Doing it for them or helping them learn? A how-to for cognitive mapping, hands-on physical learning, and adult assisting for children ages 0-4 years!


My mission with Skip & Scoot is to give my tiny participants the best classes/sessions possible by moving and exercising their bodies and minds. As they move, they are building neural pathways, and truly learning through play. When all the adults in the room support this mission, classes run more smoothly and are more effective and fun for everyone!

But, sometimes it can feel awkward to physically assist a child if you haven’t been taught how to do it. Don’t worry! I’ve got you! Here are some tips for how best to facilitate physical learning for your babies, toddlers, and young children...

  • Break out your athleisure. Come to class wearing comfortable clothes yourself, ‘cus you’ll be moving, too. And, bring water for both of you!  

  • Get right in there! Hands-on and specifically hand-over-hand assistance (literally placing your hands on top of theirs) for children is an excellent technique to teach new physical skills. Though it might feel like you’re “doing things for them” their brain is picking up and mapping the physical movements you’re guiding them through.
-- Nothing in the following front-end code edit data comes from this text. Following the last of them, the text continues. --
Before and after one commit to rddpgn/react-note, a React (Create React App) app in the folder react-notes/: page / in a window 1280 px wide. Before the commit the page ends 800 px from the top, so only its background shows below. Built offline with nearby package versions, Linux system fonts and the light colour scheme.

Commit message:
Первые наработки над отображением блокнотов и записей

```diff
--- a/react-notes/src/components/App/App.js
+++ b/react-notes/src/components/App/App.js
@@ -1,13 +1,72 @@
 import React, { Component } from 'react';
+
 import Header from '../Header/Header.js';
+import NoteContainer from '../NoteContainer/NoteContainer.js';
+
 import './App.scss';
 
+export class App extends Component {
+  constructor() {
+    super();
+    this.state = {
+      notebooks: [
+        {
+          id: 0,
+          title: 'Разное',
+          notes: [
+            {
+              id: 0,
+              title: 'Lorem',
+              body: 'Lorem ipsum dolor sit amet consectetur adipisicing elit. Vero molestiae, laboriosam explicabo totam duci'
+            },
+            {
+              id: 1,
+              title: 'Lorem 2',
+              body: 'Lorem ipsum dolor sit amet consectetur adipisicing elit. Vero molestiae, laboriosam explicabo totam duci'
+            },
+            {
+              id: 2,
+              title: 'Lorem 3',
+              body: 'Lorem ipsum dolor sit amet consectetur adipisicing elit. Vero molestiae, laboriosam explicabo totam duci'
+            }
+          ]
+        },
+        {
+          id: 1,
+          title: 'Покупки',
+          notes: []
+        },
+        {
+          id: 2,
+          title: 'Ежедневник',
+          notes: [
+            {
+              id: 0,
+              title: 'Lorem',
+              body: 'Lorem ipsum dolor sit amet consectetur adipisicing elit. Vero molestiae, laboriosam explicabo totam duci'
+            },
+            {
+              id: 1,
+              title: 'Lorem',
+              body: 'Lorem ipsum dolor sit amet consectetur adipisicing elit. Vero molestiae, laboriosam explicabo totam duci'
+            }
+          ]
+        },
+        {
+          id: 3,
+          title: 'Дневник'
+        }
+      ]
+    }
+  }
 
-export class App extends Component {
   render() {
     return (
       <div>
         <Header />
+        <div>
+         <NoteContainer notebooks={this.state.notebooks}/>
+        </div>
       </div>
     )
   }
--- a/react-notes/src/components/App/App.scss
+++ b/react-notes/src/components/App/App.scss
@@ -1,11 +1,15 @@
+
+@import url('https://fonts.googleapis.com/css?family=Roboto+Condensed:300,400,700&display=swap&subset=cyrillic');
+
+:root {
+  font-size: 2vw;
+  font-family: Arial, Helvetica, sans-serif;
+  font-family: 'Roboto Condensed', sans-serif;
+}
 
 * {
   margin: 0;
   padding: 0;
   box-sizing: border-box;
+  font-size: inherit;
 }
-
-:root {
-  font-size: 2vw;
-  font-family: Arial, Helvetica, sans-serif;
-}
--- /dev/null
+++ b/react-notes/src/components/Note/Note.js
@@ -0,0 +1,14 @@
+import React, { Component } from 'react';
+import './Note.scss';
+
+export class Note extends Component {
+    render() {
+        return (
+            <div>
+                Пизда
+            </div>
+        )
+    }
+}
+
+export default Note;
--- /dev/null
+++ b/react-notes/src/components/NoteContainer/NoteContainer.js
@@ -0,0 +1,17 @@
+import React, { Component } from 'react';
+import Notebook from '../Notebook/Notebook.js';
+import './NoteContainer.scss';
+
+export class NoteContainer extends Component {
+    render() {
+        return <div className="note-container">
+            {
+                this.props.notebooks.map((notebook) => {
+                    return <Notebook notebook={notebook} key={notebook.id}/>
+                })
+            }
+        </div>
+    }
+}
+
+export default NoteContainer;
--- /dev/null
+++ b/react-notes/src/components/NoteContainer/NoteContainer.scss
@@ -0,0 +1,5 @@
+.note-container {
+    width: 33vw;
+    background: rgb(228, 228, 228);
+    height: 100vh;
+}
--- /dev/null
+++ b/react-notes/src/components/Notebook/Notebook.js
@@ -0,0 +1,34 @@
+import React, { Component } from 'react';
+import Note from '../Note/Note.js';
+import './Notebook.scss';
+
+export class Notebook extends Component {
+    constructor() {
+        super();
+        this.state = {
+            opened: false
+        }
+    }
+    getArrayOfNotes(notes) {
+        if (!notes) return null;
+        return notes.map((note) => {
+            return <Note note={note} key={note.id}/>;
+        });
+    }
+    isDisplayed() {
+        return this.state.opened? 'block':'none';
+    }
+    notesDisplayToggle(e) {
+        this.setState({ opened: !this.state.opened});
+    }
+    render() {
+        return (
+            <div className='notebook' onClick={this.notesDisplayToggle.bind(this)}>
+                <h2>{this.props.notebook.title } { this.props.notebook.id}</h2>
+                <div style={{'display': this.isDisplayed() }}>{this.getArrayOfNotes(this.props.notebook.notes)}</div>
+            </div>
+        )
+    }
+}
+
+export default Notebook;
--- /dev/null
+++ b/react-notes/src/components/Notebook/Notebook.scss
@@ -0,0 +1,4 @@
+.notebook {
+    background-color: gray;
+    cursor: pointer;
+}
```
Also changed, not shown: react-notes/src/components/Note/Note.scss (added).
These maps build neural connections that lead to physical skill mastery, after many practice trials with you and then on their own.

  • Modeling…is another significant way children learn! You might feel silly crawling under a ridiculously low hurdle or flying around the room like an airplane, but it’s so valuable for two big reasons. (1) It’ll likely help your child feel more comfortable trying the skill since they’re already comfortable with you and (2) they watch us closely and then emulate our actions. If you are stretching your arms out wide like an airplane, chances are they will too. If you are getting down low and crawling, they will too. Plus, it’s fun. Win-win.

  • Reinforce. The leader of the class will give age-appropriate directions, but most of the time kids need to hear these instructions more than once. This is where you can really help by repeating the directions and/or breaking dual-task directions into single-task ones (e.g. if the direction given is to “pick up a ball and put it in the bucket”, you can break it up by saying “pick up the ball” first and then, “put the ball in the bucket” after). And if they complete both tasks, successful learning is happening! To increase difficulty over time, you can add dual-task and triple-task directions (completing two and three tasks in a row) into your child’s daily routine to see if they’re ready. Soon, you’ll be saying, “Brush your teeth, go to the bathroom, put on your clothes, and meet me at the door!” and they may just do it!

  • Leave your hesitation at the door! I think sometimes as a parent we can feel like we want our children to be in the driver’s seat of their own learning and we don’t want to “do too much”. I understand the sentiment, but I’ve witnessed how much little people benefit from adult assistance and leadership. They observe and take in a lot everyday, so their brains are constantly growing and processing input and stimuli. Clear directions and boundaries in lessons can help a child feel and be safe while learning, allow them to evaluate their own skills based on your cues, and introduce them to new movements and physical possibilities. Also, giving too much leeway and freedom may lead to confusion. I’ve watched many times where a direction is given and a child sees something they’d rather do, so they go and do that other thing. Sometimes a child will gravitate towards a task that they have previously mastered because they can do it already and it’s easy! It’s our job to encourage kids to try new things beyond any discomfort that may arise. If they come out on the other side having mastered a new skill, their faces light up, they feel confident and proud, and their skill base grows.

  • Focus on your child, and focus on the activity. Ok, listen, I get it. I’m a parent too and we all need time to zone out. I’m right there with you! Seriously. But, at a mommy-and-me class? Probably not the best time. There have been parents and caregivers on phones throughout my class and it just doesn’t work well. Maybe I’ve pissed you off and you’re feeling like, Listen! Don’t judge me. I have to get work done and I’m a busy mom! And, you’re right! This post is not meant to judge anyone or make anyone feel like they’re doing anything “wrong”. If you need to do stuff, and we all do, then totally do it. But, it takes away from everyone’s experience if you do it in a child-oriented class because it’s a distraction for you and for them.

  • Bring the lessons and teachings home. In our classes, we work on various physical skills and do movement songs. I always encourage parents to practice anything we do in class at home because the more “trials”, or times a child practices a physical task, the closer they will get to mastery of that skill. If your child is practicing a skill incorrectly, help them with gentle corrections and guidance. They will no doubt love your attention!

Thank you for reading and I hope this was helpful! Feel free to email me with any questions! See you in class- let’s play and learn together!